# RECORDS PROVIDED:
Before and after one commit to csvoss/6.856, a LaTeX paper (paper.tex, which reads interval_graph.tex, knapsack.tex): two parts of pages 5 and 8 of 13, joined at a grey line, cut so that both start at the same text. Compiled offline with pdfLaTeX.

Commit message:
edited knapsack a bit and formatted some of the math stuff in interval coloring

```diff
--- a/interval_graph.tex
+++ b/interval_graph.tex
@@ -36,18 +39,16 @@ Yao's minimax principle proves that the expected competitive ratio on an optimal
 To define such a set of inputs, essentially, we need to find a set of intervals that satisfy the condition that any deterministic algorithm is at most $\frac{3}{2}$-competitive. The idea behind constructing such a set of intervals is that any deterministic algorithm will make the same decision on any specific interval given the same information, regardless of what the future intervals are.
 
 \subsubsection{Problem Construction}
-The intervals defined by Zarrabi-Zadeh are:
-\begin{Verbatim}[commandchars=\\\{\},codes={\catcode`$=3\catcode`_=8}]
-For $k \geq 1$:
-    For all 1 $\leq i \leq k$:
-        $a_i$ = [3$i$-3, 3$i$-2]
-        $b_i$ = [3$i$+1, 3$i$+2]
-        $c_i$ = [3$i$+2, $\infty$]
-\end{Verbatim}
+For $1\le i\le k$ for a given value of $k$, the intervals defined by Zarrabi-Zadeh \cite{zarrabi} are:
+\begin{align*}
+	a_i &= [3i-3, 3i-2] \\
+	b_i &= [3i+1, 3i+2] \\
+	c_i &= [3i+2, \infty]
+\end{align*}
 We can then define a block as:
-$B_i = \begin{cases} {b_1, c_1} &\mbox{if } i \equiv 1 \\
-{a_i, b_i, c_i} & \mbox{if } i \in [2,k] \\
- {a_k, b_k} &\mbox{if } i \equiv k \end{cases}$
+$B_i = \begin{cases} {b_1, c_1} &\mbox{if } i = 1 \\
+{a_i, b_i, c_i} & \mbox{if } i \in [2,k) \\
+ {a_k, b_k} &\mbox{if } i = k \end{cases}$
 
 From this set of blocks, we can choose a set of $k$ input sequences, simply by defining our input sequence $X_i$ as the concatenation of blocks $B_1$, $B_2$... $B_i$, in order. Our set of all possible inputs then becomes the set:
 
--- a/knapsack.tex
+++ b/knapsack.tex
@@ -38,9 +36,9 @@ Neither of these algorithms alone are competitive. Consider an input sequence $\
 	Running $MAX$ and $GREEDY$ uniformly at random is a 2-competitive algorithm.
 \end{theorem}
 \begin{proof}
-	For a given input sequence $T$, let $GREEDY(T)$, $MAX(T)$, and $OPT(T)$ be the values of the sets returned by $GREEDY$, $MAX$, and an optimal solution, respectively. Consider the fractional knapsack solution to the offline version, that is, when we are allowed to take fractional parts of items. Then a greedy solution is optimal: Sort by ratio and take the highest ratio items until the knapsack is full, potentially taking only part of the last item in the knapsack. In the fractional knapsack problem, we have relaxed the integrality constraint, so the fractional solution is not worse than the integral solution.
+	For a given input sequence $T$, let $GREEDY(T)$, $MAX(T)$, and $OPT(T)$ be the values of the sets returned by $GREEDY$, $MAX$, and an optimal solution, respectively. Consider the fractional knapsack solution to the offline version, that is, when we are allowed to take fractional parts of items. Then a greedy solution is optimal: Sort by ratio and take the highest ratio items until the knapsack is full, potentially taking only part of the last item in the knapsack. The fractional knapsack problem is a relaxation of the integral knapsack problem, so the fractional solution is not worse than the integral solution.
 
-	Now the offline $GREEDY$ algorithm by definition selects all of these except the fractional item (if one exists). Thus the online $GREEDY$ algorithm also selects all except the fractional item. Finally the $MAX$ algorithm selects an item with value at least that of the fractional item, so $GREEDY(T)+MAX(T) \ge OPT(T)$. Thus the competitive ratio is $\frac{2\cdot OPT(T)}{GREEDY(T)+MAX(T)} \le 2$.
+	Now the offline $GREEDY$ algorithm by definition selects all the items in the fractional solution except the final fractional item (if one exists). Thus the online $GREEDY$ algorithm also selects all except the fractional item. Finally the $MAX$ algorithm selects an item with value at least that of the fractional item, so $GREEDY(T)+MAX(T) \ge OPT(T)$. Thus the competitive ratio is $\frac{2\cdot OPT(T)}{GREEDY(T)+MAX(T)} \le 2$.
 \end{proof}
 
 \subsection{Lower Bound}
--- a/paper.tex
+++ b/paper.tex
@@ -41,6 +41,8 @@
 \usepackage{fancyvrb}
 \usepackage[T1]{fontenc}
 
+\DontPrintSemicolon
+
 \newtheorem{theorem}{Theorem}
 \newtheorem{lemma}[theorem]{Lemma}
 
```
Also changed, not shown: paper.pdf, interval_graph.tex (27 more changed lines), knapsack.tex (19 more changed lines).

# PROBLEM DETAILS:
Counting only lines that contain "Zadeh", what is the total for the entries above? Give the number alone.

# WRITTEN SOLUTION:
2